- The student demonstrates understanding of the electric field in the space around environment charges by drawing qualitatively correct field line maps for small numbers of charges or charged conductors.
- The student is able to apply quantitative aspects of basic electric field configurations in qualitative reasoning, e.g.
- E points away from positive charges (toward negative).
- E falls off as r squared for the point charge, and as r cubed for the Dipole.
- The force produced by one charge on another is equal to the force produced by the second charge on the first.

- Students recognize the analytic simplicity implied by the concept of superposition and can apply this understanding by constructing solutions to complex problems by adding the fields (or potentials) for simpler problems together to obtain the field (or potential) for the complex problem.
- The student can implement the previous objective for both discrete and continuous charge distributions.
- The student can compute the flux of the electric field and use it in Gauss' law.

- The student demonstrates understanding of the electric potential in the space around environment charges by drawing qualitatively correct equipotential maps for small numbers of charges or charged conductors.
- The student demonstrates understanding of the relationships between electric field and electric potential by the ability to transform electric field maps into electric potential maps and the reverse.

- The student clearly distinguishes electric potential from current in electric circuits and recognizes current as a material flow (conserved) that proceeds in the direction of the gradient of the potential.
- The student can link electric potential in electric circuits to the concept of potential described above and to models of circuit potential such as water pressure or "electrical height".
- Students can analyze simple series and parallel networks using equivalent circuits, solving for any desired variable.
- Students can analyze complex networks using Kirchoff's rules.
- The student understands and can apply the formal definitions for capacitance, resistance, current, current density, resistivity, power, EMF and internal resistance.
- Students can predict the outcome of simple shorting and disconnecting experiments.
- Students can analyze RC and LR circuits using calculus, solve problems using this analysis, and predict qualitatively the time behavior of such circuits.

- The student can predict field geometries from source geometries and can apply the laws of Bio-Savart and Ampere to this problem.
- The student can determine the forces exerted on system charges or currents by external magnetic fields (Lorentz Force). In addition to other common geometries, the student will be able to compute the torque on dipoles and current loops.
- The student can apply the appropriate Right Hand Rule to both objectives above.
- In the absence of point sources for the magnetic field, students recognize the dipole as a model for many magnetic field structures.
- The student can apply symmetry arguments based on the sources to the structure of the magnetic field and use this together with Amperes law to solve problems or draw conclusions about phenomena.

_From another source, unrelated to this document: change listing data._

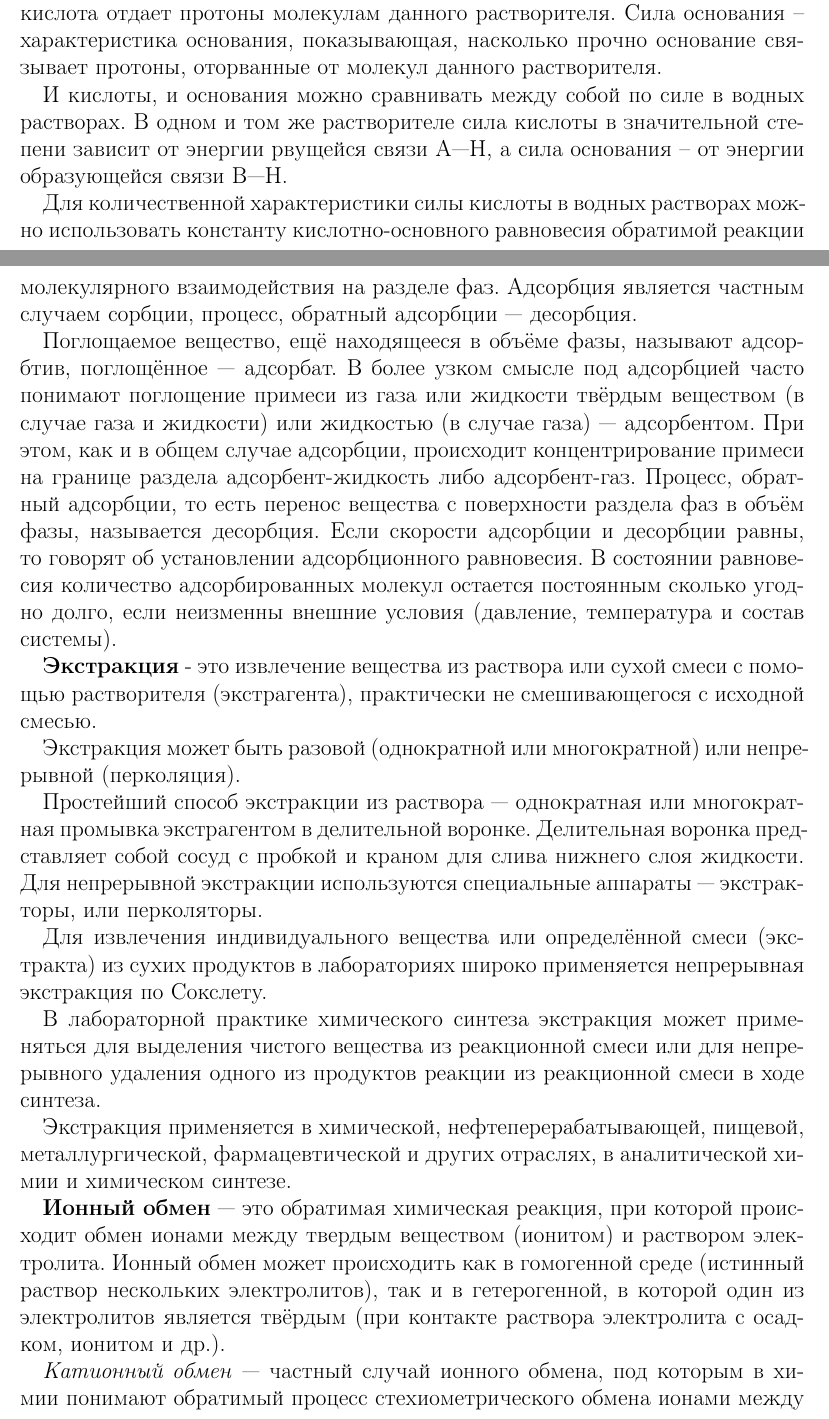
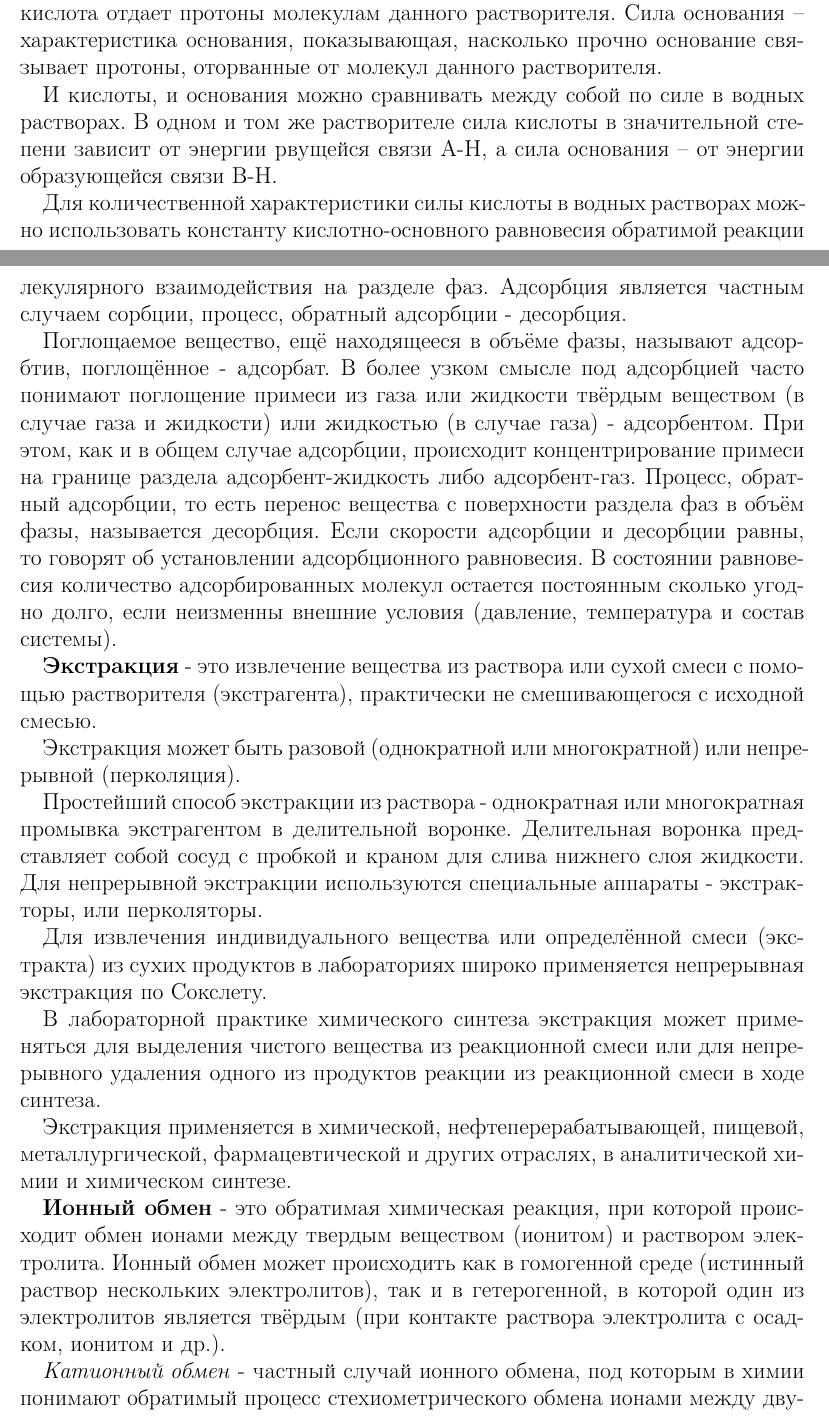
Before and after one commit to SomeAnonimCoder/exam-, a LaTeX document (bilety.tex): two parts of pages 15 and 24 of 30, joined at a grey line, cut so that both start at the same text. Compiled offline with pdfLaTeX.

Commit message:
fixed minuces and defices

```diff
--- a/bilety.tex
+++ b/bilety.tex
@@ -482,7 +482,7 @@ $$K_{\alpha} = \left[H_3O^+\right]\left[OH^-\right]$$
 Сила кислоты – характеристика кислоты, показывающая, насколько легко кислота отдает протоны молекулам данного растворителя.
 Сила основания – характеристика основания, показывающая, насколько прочно основание связывает протоны, оторванные от молекул данного растворителя.
 
- И кислоты, и основания можно сравнивать между собой по силе в водных растворах. В одном и том же растворителе сила кислоты в значительной степени зависит от энергии рвущейся связи А—Н, а сила основания – от энергии образующейся связи В—Н.
+ И кислоты, и основания можно сравнивать между собой по силе в водных растворах. В одном и том же растворителе сила кислоты в значительной степени зависит от энергии рвущейся связи А-Н, а сила основания – от энергии образующейся связи В-Н.
 
 Для количественной характеристики силы кислоты в водных растворах можно использовать константу кислотно-основного равновесия обратимой реакции данной кислоты с водой:
 $$K = \frac{\left[A^-\right]\left[H_3O^+\right]}{\left[HA\right]\left[H_2O\right]}$$
@@ -654,15 +654,15 @@ $$Ni + 4CO \rightleftarrows \left[Ni(CO)_4\right]$$
 
 Существует дикое количество видов, по агрегатному состоянию фаз, движущей силе(электрохроматография, ВЭЖХ и т.д.), механизму сорбции(хемосорбция, молекулярные сита, и т.д.), форме оборудования(тонкослойная, колоночная, капиллярная), но не думаю, что их от нас хотят все услышать, тем более, что идея везде одна.
 
-\textbf{Адсорбция} -  самопроизвольный процесс увеличения концентрации растворённого вещества у поверхности раздела двух фаз (твёрдая фаза — жидкость, конденсированная фаза — газ) вследствие нескомпенсированности сил межмолекулярного взаимодействия на разделе фаз. Адсорбция является частным случаем сорбции, процесс, обратный адсорбции — десорбция.
+\textbf{Адсорбция} -  самопроизвольный процесс увеличения концентрации растворённого вещества у поверхности раздела двух фаз (твёрдая фаза - жидкость, конденсированная фаза - газ) вследствие нескомпенсированности сил межмолекулярного взаимодействия на разделе фаз. Адсорбция является частным случаем сорбции, процесс, обратный адсорбции - десорбция.
 
-Поглощаемое вещество, ещё находящееся в объёме фазы, называют адсорбтив, поглощённое — адсорбат. В более узком смысле под адсорбцией часто понимают поглощение примеси из газа или жидкости твёрдым веществом (в случае газа и жидкости) или жидкостью (в случае газа) — адсорбентом. При этом, как и в общем случае адсорбции, происходит концентрирование примеси на границе раздела адсорбент-жидкость либо адсорбент-газ. Процесс, обратный адсорбции, то есть перенос вещества с поверхности раздела фаз в объём фазы, называется десорбция. Если скорости адсорбции и десорбции равны, то говорят об установлении адсорбционного равновесия. В состоянии равновесия количество адсорбированных молекул остается постоянным сколько угодно долго, если неизменны внешние условия (давление, температура и состав системы).
+Поглощаемое вещество, ещё находящееся в объёме фазы, называют адсорбтив, поглощённое - адсорбат. В более узком смысле под адсорбцией часто понимают поглощение примеси из газа или жидкости твёрдым веществом (в случае газа и жидкости) или жидкостью (в случае газа) - адсорбентом. При этом, как и в общем случае адсорбции, происходит концентрирование примеси на границе раздела адсорбент-жидкость либо адсорбент-газ. Процесс, обратный адсорбции, то есть перенос вещества с поверхности раздела фаз в объём фазы, называется десорбция. Если скорости адсорбции и десорбции равны, то говорят об установлении адсорбционного равновесия. В состоянии равновесия количество адсорбированных молекул остается постоянным сколько угодно долго, если неизменны внешние условия (давление, температура и состав системы).
 
 \textbf{Экстракция} - это извлечение вещества из раствора или сухой смеси с помощью растворителя (экстрагента), практически не смешивающегося с исходной смесью.
 
 Экстракция может быть разовой (однократной или многократной) или непрерывной (перколяция).
 
-Простейший способ экстракции из раствора — однократная или многократная промывка экстрагентом в делительной воронке. Делительная воронка представляет собой сосуд с пробкой и краном для слива нижнего слоя жидкости. Для непрерывной экстракции используются специальные аппараты — экстракторы, или перколяторы.
+Простейший способ экстракции из раствора - однократная или многократная промывка экстрагентом в делительной воронке. Делительная воронка представляет собой сосуд с пробкой и краном для слива нижнего слоя жидкости. Для непрерывной экстракции используются специальные аппараты - экстракторы, или перколяторы.
 
 Для извлечения индивидуального вещества или определённой смеси (экстракта) из сухих продуктов в лабораториях широко применяется непрерывная экстракция по Сокслету.
 
@@ -670,9 +670,9 @@ $$Ni + 4CO \rightleftarrows \left[Ni(CO)_4\right]$$
 
 Экстракция применяется в химической, нефтеперерабатывающей, пищевой, металлургической, фармацевтической и других отраслях, в аналитической химии и химическом синтезе.
 
-\textbf{Ионный обмен} — это обратимая химическая реакция, при которой происходит обмен ионами между твердым веществом (ионитом) и раствором электролита. Ионный обмен может происходить как в гомогенной среде (истинный раствор нескольких электролитов), так и в гетерогенной, в которой один из электролитов является твёрдым (при контакте раствора электролита с осадком, ионитом и др.).
+\textbf{Ионный обмен} - это обратимая химическая реакция, при которой происходит обмен ионами между твердым веществом (ионитом) и раствором электролита. Ионный обмен может происходить как в гомогенной среде (истинный раствор нескольких электролитов), так и в гетерогенной, в которой один из электролитов является твёрдым (при контакте раствора электролита с осадком, ионитом и др.).
 
-\emph{Катионный обмен} — частный случай ионного обмена, под которым в химии понимают обратимый процесс стехиометрического обмена ионами между двумя контактирующими фазами.
+\emph{Катионный обмен} - частный случай ионного обмена, под которым в химии понимают обратимый процесс стехиометрического обмена ионами между двумя контактирующими фазами.
 
 Ионный обмен используется в химии для замены одного иона на другой, с тем же знаком заряда.
 \subsection*{Коэффициент распределения}
```
Also changed, not shown: bilety.tex (16 more changed lines).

- The student understands that changing Magnetic fields produce Electric fields, and that changing Electric fields produce Magnetic fields. The student can properly apply the Right Hand Rule for these interactions and lens law for general induction phenomena.
- The student can describe the physical principles that explain motors and generators and the conceptual similarities between these devices.

## Offered

- Fall 2019
- Summer 2019 (current quarter)
- Spring 2019
- Winter 2019